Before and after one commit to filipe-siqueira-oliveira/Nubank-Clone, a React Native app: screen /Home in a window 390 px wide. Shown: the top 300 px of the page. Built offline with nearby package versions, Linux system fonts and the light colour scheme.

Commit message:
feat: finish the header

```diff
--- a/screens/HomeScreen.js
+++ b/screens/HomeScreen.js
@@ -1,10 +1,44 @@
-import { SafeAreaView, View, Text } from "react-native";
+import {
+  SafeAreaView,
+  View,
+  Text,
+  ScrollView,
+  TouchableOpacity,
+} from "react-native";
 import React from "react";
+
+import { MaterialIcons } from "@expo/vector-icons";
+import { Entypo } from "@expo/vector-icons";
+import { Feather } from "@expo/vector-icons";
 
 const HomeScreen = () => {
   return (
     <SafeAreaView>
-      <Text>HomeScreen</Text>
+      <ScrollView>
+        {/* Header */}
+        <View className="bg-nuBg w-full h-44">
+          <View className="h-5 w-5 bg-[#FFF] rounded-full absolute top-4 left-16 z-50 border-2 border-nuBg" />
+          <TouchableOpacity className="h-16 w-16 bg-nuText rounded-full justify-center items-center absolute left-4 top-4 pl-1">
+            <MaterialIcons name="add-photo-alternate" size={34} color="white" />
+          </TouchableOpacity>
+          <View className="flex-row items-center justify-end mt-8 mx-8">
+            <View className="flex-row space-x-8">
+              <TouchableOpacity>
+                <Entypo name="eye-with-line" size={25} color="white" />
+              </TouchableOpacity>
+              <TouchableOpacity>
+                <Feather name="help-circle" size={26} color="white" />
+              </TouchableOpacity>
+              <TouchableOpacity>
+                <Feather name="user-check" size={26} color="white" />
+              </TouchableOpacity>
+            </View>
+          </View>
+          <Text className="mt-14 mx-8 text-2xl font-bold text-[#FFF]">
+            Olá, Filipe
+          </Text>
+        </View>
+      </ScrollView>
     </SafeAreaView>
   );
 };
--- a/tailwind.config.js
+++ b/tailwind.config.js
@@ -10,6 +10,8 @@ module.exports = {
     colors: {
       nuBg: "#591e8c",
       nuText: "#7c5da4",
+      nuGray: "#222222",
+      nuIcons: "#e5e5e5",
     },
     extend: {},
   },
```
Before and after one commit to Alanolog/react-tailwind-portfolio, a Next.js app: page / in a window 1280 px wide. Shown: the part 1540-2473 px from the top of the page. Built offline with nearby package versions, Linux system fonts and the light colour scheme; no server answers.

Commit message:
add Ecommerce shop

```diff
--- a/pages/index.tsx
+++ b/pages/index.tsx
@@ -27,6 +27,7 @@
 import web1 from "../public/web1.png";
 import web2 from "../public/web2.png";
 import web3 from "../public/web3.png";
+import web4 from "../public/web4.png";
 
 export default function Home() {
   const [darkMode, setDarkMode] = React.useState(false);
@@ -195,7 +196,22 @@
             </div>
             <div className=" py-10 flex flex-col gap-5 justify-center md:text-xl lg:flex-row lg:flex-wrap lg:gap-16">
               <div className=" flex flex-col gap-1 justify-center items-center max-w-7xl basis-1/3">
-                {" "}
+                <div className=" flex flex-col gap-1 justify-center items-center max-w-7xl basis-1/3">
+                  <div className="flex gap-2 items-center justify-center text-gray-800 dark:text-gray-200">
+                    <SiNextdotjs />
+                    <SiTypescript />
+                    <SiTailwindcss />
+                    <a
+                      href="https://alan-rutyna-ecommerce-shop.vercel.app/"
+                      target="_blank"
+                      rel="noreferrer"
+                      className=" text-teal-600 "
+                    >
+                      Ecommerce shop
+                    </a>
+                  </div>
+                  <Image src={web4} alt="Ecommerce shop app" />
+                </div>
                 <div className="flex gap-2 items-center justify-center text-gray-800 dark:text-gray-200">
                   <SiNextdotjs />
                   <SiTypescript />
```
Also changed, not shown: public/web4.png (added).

- **TASK PROMPT**: Repeat the data word for word. Leave nothing out.

- **EXPECTED ANSWER**:
Before and after one commit to filipe-siqueira-oliveira/Nubank-Clone, a React Native app: screen /Home in a window 390 px wide. Shown: the top 300 px of the page. Built offline with nearby package versions, Linux system fonts and the light colour scheme.

Commit message:
feat: finish the header

```diff
--- a/screens/HomeScreen.js
+++ b/screens/HomeScreen.js
@@ -1,10 +1,44 @@
-import { SafeAreaView, View, Text } from "react-native";
+import {
+  SafeAreaView,
+  View,
+  Text,
+  ScrollView,
+  TouchableOpacity,
+} from "react-native";
 import React from "react";
+
+import { MaterialIcons } from "@expo/vector-icons";
+import { Entypo } from "@expo/vector-icons";
+import { Feather } from "@expo/vector-icons";
 
 const HomeScreen = () => {
   return (
     <SafeAreaView>
-      <Text>HomeScreen</Text>
+      <ScrollView>
+        {/* Header */}
+        <View className="bg-nuBg w-full h-44">
+          <View className="h-5 w-5 bg-[#FFF] rounded-full absolute top-4 left-16 z-50 border-2 border-nuBg" />
+          <TouchableOpacity className="h-16 w-16 bg-nuText rounded-full justify-center items-center absolute left-4 top-4 pl-1">
+            <MaterialIcons name="add-photo-alternate" size={34} color="white" />
+          </TouchableOpacity>
+          <View className="flex-row items-center justify-end mt-8 mx-8">
+            <View className="flex-row space-x-8">
+              <TouchableOpacity>
+                <Entypo name="eye-with-line" size={25} color="white" />
+              </TouchableOpacity>
+              <TouchableOpacity>
+                <Feather name="help-circle" size={26} color="white" />
+              </TouchableOpacity>
+              <TouchableOpacity>
+                <Feather name="user-check" size={26} color="white" />
+              </TouchableOpacity>
+            </View>
+          </View>
+          <Text className="mt-14 mx-8 text-2xl font-bold text-[#FFF]">
+            Olá, Filipe
+          </Text>
+        </View>
+      </ScrollView>
     </SafeAreaView>
   );
 };
--- a/tailwind.config.js
+++ b/tailwind.config.js
@@ -10,6 +10,8 @@ module.exports = {
     colors: {
       nuBg: "#591e8c",
       nuText: "#7c5da4",
+      nuGray: "#222222",
+      nuIcons: "#e5e5e5",
     },
     extend: {},
   },
```
Before and after one commit to Alanolog/react-tailwind-portfolio, a Next.js app: page / in a window 1280 px wide. Shown: the part 1540-2473 px from the top of the page. Built offline with nearby package versions, Linux system fonts and the light colour scheme; no server answers.

Commit message:
add Ecommerce shop

```diff
--- a/pages/index.tsx
+++ b/pages/index.tsx
@@ -27,6 +27,7 @@
 import web1 from "../public/web1.png";
 import web2 from "../public/web2.png";
 import web3 from "../public/web3.png";
+import web4 from "../public/web4.png";
 
 export default function Home() {
   const [darkMode, setDarkMode] = React.useState(false);
@@ -195,7 +196,22 @@
             </div>
             <div className=" py-10 flex flex-col gap-5 justify-center md:text-xl lg:flex-row lg:flex-wrap lg:gap-16">
               <div className=" flex flex-col gap-1 justify-center items-center max-w-7xl basis-1/3">
-                {" "}
+                <div className=" flex flex-col gap-1 justify-center items-center max-w-7xl basis-1/3">
+                  <div className="flex gap-2 items-center justify-center text-gray-800 dark:text-gray-200">
+                    <SiNextdotjs />
+                    <SiTypescript />
+                    <SiTailwindcss />
+                    <a
+                      href="https://alan-rutyna-ecommerce-shop.vercel.app/"
+                      target="_blank"
+                      rel="noreferrer"
+                      className=" text-teal-600 "
+                    >
+                      Ecommerce shop
+                    </a>
+                  </div>
+                  <Image src={web4} alt="Ecommerce shop app" />
+                </div>
                 <div className="flex gap-2 items-center justify-center text-gray-800 dark:text-gray-200">
                   <SiNextdotjs />
                   <SiTypescript />
```
Also changed, not shown: public/web4.png (added).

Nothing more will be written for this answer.